##### AVAILABLE DATA #####
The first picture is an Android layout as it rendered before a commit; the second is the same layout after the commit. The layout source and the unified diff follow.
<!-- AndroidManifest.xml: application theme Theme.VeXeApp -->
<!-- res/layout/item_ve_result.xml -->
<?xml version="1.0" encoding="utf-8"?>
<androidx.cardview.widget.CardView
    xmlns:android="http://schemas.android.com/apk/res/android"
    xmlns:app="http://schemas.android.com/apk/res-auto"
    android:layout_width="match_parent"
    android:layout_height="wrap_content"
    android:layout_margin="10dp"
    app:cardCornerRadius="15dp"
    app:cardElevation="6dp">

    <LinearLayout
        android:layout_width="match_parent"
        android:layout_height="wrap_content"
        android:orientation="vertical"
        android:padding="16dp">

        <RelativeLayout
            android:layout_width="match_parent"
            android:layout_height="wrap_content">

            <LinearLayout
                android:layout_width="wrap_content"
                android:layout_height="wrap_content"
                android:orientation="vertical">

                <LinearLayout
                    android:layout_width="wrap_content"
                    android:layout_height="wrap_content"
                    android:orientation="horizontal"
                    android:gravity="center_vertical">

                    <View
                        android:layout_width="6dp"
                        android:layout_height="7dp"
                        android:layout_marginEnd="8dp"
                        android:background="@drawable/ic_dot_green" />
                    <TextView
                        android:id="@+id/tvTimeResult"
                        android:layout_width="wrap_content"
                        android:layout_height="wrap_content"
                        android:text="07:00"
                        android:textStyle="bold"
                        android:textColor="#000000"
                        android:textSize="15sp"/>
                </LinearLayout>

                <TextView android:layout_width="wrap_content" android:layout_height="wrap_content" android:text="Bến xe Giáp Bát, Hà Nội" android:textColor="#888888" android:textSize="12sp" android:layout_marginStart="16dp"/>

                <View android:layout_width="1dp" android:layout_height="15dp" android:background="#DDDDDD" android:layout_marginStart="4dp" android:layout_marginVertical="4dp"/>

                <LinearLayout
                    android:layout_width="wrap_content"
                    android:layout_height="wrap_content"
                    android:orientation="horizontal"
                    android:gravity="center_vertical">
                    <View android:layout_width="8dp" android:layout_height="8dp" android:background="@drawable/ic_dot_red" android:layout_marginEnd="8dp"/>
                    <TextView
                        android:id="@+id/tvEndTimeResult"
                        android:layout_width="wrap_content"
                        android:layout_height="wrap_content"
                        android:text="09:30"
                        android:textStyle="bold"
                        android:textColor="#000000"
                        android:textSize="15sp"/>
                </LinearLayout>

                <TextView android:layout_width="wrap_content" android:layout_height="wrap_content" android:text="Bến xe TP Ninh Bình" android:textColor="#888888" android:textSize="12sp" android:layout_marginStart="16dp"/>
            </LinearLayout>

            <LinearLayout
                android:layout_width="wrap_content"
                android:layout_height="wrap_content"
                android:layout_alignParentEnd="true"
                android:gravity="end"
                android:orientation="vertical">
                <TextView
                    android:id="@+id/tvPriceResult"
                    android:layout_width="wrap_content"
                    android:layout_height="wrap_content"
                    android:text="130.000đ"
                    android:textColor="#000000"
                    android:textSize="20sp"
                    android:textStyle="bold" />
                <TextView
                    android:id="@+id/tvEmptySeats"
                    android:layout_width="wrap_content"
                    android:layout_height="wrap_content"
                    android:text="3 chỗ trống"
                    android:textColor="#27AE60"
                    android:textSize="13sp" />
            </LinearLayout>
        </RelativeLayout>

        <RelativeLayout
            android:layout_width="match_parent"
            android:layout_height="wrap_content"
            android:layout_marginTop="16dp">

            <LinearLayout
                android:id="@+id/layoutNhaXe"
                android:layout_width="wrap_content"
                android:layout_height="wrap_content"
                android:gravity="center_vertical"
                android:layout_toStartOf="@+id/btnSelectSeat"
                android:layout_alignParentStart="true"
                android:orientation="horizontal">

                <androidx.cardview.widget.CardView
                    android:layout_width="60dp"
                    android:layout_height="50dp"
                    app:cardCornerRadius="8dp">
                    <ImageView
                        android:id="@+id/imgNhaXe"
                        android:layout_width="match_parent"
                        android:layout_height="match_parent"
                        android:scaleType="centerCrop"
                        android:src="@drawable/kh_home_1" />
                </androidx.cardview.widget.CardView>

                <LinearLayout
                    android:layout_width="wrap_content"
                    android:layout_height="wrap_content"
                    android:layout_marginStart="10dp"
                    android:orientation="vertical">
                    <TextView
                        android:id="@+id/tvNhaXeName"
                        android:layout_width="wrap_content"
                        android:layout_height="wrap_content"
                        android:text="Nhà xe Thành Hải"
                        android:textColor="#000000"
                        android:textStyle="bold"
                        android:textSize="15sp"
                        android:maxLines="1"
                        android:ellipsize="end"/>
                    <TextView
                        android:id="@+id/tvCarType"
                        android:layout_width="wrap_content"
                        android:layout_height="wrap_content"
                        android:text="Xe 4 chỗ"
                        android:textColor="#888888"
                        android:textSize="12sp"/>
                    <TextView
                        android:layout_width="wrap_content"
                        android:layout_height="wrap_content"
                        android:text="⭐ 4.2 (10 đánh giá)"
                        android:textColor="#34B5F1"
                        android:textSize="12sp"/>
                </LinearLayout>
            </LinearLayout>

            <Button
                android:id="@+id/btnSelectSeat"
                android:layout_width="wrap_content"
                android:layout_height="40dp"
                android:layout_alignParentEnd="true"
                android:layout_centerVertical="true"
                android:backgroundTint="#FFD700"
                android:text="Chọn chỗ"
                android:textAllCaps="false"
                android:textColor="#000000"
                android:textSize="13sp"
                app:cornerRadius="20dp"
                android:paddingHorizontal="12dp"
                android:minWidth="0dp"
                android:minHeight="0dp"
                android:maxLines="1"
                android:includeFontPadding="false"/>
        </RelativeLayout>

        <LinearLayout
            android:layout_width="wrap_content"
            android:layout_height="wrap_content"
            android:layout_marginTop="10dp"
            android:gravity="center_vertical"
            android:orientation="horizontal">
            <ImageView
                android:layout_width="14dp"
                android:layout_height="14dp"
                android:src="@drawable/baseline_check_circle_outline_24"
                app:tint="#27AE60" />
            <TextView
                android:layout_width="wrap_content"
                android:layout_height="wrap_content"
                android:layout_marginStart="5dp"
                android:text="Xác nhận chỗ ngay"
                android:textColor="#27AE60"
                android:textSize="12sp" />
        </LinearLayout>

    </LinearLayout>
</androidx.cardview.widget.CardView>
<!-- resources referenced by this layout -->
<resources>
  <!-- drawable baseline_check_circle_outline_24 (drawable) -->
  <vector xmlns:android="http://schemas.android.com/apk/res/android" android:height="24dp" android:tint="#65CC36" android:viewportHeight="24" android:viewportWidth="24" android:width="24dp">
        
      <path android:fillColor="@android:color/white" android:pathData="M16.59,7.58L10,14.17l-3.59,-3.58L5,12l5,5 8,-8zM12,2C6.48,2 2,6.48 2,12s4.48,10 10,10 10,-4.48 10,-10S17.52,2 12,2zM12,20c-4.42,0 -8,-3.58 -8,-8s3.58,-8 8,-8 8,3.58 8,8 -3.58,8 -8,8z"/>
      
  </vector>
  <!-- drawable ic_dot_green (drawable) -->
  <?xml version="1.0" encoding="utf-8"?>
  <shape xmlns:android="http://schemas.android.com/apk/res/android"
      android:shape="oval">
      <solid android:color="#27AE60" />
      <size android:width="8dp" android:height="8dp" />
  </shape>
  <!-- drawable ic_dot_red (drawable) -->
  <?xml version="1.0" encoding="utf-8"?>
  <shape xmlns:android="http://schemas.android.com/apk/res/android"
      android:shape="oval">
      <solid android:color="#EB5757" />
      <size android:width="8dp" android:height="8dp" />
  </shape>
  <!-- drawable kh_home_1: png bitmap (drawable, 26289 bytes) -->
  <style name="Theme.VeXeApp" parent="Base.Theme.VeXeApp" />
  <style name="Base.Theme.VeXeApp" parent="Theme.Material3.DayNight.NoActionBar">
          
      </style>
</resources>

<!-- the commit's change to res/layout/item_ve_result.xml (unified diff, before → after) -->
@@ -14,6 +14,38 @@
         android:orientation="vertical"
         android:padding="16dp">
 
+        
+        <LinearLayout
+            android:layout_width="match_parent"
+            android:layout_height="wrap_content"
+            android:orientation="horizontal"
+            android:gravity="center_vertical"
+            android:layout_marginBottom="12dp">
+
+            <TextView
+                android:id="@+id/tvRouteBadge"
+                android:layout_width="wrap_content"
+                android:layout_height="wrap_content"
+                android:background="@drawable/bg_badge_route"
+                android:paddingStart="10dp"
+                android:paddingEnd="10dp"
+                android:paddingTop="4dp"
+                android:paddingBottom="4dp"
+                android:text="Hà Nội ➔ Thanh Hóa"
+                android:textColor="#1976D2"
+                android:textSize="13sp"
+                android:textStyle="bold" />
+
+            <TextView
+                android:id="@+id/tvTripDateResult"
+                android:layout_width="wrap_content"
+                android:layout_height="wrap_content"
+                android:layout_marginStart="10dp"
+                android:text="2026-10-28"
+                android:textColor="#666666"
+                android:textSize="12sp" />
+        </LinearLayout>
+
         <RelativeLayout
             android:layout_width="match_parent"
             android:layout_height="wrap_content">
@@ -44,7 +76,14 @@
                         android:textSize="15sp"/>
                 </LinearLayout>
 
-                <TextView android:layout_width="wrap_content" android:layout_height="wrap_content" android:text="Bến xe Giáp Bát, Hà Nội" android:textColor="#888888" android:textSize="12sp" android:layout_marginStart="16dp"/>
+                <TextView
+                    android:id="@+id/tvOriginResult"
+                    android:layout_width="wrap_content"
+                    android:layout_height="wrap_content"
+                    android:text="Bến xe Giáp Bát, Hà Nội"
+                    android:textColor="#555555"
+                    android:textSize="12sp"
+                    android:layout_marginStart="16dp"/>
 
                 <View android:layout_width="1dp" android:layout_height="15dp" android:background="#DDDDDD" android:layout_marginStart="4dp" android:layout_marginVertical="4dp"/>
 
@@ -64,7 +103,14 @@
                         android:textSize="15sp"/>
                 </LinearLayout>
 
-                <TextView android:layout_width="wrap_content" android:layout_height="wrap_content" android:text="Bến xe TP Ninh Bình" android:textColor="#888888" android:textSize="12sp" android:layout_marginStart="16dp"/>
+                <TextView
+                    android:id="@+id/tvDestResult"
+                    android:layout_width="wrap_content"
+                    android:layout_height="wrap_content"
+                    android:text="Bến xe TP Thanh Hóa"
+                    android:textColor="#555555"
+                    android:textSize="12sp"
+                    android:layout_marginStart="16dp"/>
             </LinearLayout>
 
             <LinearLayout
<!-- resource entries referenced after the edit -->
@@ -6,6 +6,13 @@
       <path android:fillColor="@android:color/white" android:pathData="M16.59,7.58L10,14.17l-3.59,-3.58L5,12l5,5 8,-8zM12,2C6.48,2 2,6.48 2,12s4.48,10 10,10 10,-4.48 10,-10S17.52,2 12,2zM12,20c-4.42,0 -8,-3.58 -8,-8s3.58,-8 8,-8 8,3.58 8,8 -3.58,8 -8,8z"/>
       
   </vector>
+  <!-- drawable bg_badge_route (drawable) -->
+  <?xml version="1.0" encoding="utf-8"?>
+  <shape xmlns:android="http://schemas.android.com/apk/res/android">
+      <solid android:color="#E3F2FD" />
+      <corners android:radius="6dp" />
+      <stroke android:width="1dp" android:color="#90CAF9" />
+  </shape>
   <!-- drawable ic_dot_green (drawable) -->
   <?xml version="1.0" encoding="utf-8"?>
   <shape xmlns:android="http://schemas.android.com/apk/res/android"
#####
> **PROBLEM TO WORK ON**
Only a number is needed here: the count of lines above that hold the string "diff".

> **EXERCISE SOLUTION**
2